Mother’s Day Bibliotherapy
“Something For the mums“
I know my mum’s known for siting in bed listening to women’s hour on the radio hearing the views and the audios of many of the great female author’s novels. Even though it may be disputed that the fund past time of reading a hard back novels submerging into the tale, drifting away from reality and into the delights of maybe a ‘hunky sea man wearing the usual sailor gear, guiding the boat down the French cannel on a cream marge the sky’s blue and ooh… i know what this need strawberries’. I’ve gone too far, but you see what I mean her I have listed some of the best in the writing business sharing their stories. A great purchase for your mother’s this mother’s day. “For high-flying moms, we suggest I Don’t Know How She Does It by Allison Pearson, a hilarious dissection of the juggling skills required by the modern woman wanting to hold down a top job, make a go of staying married while keeping a lover on the side, and be a mother. By day, Kate is a fund manager in the City; by night she has been found ‘distressing’ store-bought mince pies for the school Christmas party to make them look homemade. It’s impossible not to sympathize with her wish to at least seem like a self-sacrificing domestic goddess even when she is keeping so many balls in the air. The most dextrous of juggling mothers will feel guilty at times; and by giving her this novel you’re saying you understand how hard it is.” “Let’s admit it: mothers also need a life outside the home. And if you’d like to show your mom you empathise, give her Once Upon a River by Bonnie Jo Campbell, a sort of Huckleberry Finn for girls. When sixteen-year-old Margo’s father dies in violent circumstances, this resourceful girl-with-a-gun decides to go looking for the mother who absconded from their small house in rural Michigan. Margo is a compelling heroine – dangerously beautiful, and fatalistic to boot – and her journey of discovery will resonate with women of all ages. As will her mother’s frustrations, once they are revealed to us. Let it open up a new space for a friendship with your mom that has nothing to do with domesticity.” “All mother-daughter relationships become fraught at times; and if you feel that your conflicts stem from cultural or generational differences, give her Amy Tan’s wonderful The Joy Luck Club. Revolving around the weekly mah-jong gatherings of a close-knit Chinese-American community in San Francisco, we watch the adult American daughters negotiate their careers and marriages while their immigrant mothers reminisce about their very different childhoods back in China. Can the two generations ever hope to see eye to eye?
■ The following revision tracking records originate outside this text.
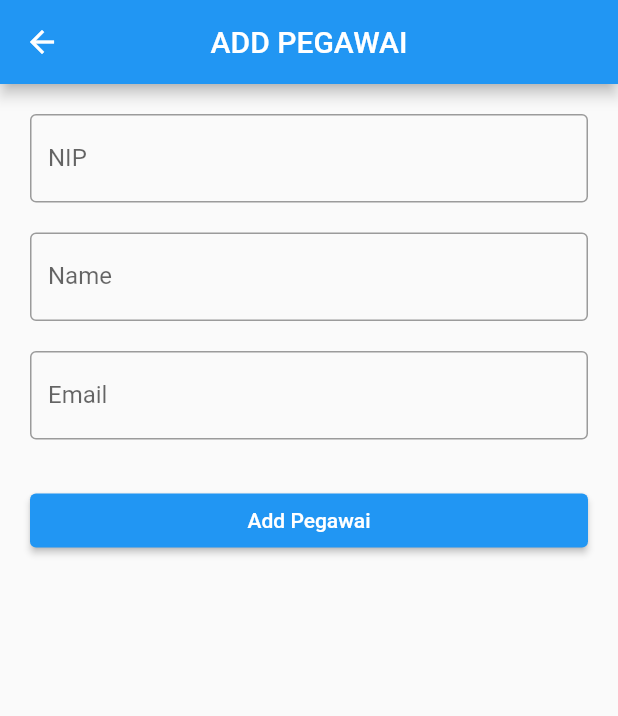
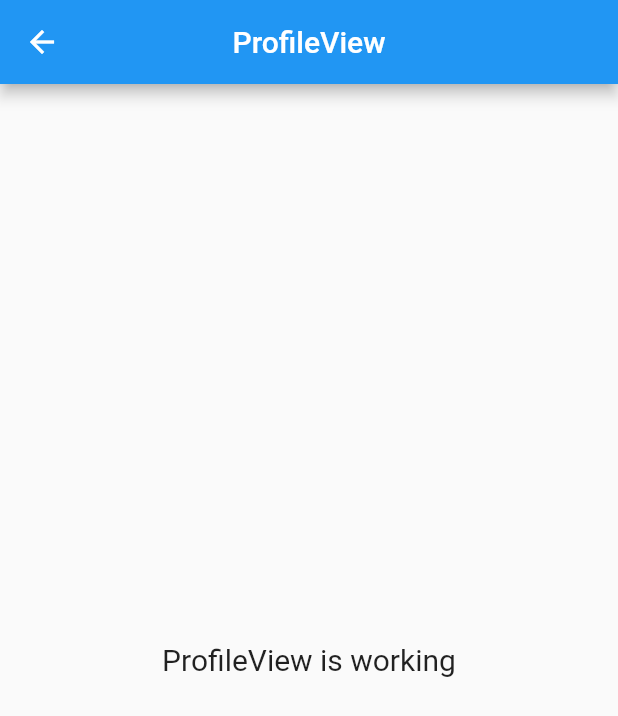
Before and after one commit to Ridhorezi/my-presence, a Flutter app: the HomeView screen opened by its route, after a tap on the "person" icon, on a phone screen of 412 x 824 dp. Shown: the top 716 px of the screen. Run offline on Flutter 3.47's test engine with Material 2 defaults, Android fonts, the phone set to English and light mode, and no system bars; our stand-ins replace cloud_firestore, firebase_auth, firebase_core, get; accounts and stored records are empty.

```diff
--- a/lib/app/modules/add_pegawai/controllers/add_pegawai_controller.dart
+++ b/lib/app/modules/add_pegawai/controllers/add_pegawai_controller.dart
@@ -44,6 +44,7 @@ class AddPegawaiController extends GetxController {
             "name": nameController.text,
             "email": emailController.text,
             "uid": uid,
+            "role": "pegawai",
             "createdAt": DateTime.now().toIso8601String(),
           });
           await pegawaiCredential.user!.sendEmailVerification();
--- a/lib/app/modules/home/views/home_view.dart
+++ b/lib/app/modules/home/views/home_view.dart
@@ -1,3 +1,4 @@
+// import 'package:cloud_firestore/cloud_firestore.dart';
 import 'package:firebase_auth/firebase_auth.dart';
 import 'package:flutter/material.dart';
 
@@ -16,9 +17,25 @@ class HomeView extends GetView<HomeController> {
         centerTitle: true,
         actions: [
           IconButton(
-            onPressed: () => Get.toNamed(Routes.ADD_PEGAWAI),
+            onPressed: () => Get.toNamed(Routes.PROFILE),
             icon: const Icon(Icons.person),
-          ),
+          )
+          // StreamBuilder<DocumentSnapshot<Map<String, dynamic>>>(
+          //   stream: controller.streamRole(),
+          //   builder: (context, snap) {
+          //     if (snap.connectionState == ConnectionState.waiting) {
+          //       return const SizedBox();
+          //     }
+
+          //     String role = snap.data!.data()!["role"];
+
+          //     return IconButton(
+          //       onPressed: () => Get.toNamed(
+          //           (role == "admin") ? Routes.ADD_PEGAWAI : Routes.PROFILE),
+          //       icon: const Icon(Icons.person),
+          //     );
+          //   },
+          // ),
         ],
       ),
       body: const Center(
--- /dev/null
+++ b/lib/app/modules/profile/bindings/profile_binding.dart
@@ -0,0 +1,12 @@
+import 'package:get/get.dart';
+
+import '../controllers/profile_controller.dart';
+
+class ProfileBinding extends Bindings {
+  @override
+  void dependencies() {
+    Get.lazyPut<ProfileController>(
+      () => ProfileController(),
+    );
+  }
+}
--- /dev/null
+++ b/lib/app/modules/profile/controllers/profile_controller.dart
@@ -0,0 +1,3 @@
+import 'package:get/get.dart';
+
+class ProfileController extends GetxController {}
--- /dev/null
+++ b/lib/app/modules/profile/views/profile_view.dart
@@ -0,0 +1,24 @@
+import 'package:flutter/material.dart';
+
+import 'package:get/get.dart';
+
+import '../controllers/profile_controller.dart';
+
+class ProfileView extends GetView<ProfileController> {
+  const ProfileView({Key? key}) : super(key: key);
+  @override
+  Widget build(BuildContext context) {
+    return Scaffold(
+      appBar: AppBar(
+        title: const Text('ProfileView'),
+        centerTitle: true,
+      ),
+      body: const Center(
+        child: Text(
+          'ProfileView is working',
+          style: TextStyle(fontSize: 20),
+        ),
+      ),
+    );
+  }
+}
--- a/lib/app/routes/app_pages.dart
+++ b/lib/app/routes/app_pages.dart
@@ -10,6 +10,8 @@ import '../modules/login/bindings/login_binding.dart';
 import '../modules/login/views/login_view.dart';
 import '../modules/new_password/bindings/new_password_binding.dart';
 import '../modules/new_password/views/new_password_view.dart';
+import '../modules/profile/bindings/profile_binding.dart';
+import '../modules/profile/views/profile_view.dart';
 
 part 'app_routes.dart';
 
@@ -45,5 +47,10 @@ class AppPages {
       page: () => const ForgotPasswordView(),
       binding: ForgotPasswordBinding(),
     ),
+    GetPage(
+      name: _Paths.PROFILE,
+      page: () => const ProfileView(),
+      binding: ProfileBinding(),
+    ),
   ];
 }
--- a/lib/app/routes/app_routes.dart
+++ b/lib/app/routes/app_routes.dart
@@ -13,6 +13,8 @@ abstract class Routes {
   static const NEW_PASSWORD = _Paths.NEW_PASSWORD;
   // ignore: constant_identifier_names
   static const FORGOT_PASSWORD = _Paths.FORGOT_PASSWORD;
+  // ignore: constant_identifier_names
+  static const PROFILE = _Paths.PROFILE;
 }
 
 abstract class _Paths {
@@ -27,4 +29,6 @@ abstract class _Paths {
   static const NEW_PASSWORD = '/new-password';
   // ignore: constant_identifier_names
   static const FORGOT_PASSWORD = '/forgot-password';
+  // ignore: constant_identifier_names
+  static const PROFILE = '/profile';
 }
```
Also changed, not shown: lib/app/modules/home/controllers/home_controller.dart (+12 -0 lines).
As we move through different narrative strands, it becomes apparent that some of the lessons their mothers learnt from their mothers can indeed be applied to their American lives after all.” If you like the selection of novels or are looking for more interesting read check out Ella Berthoud and Susan Elderkin are biblio-therapists at The School of Life. For more information and to book a one-to-one consultation, either in person or on Skype/phone, please visit:www.theschooloflife.com.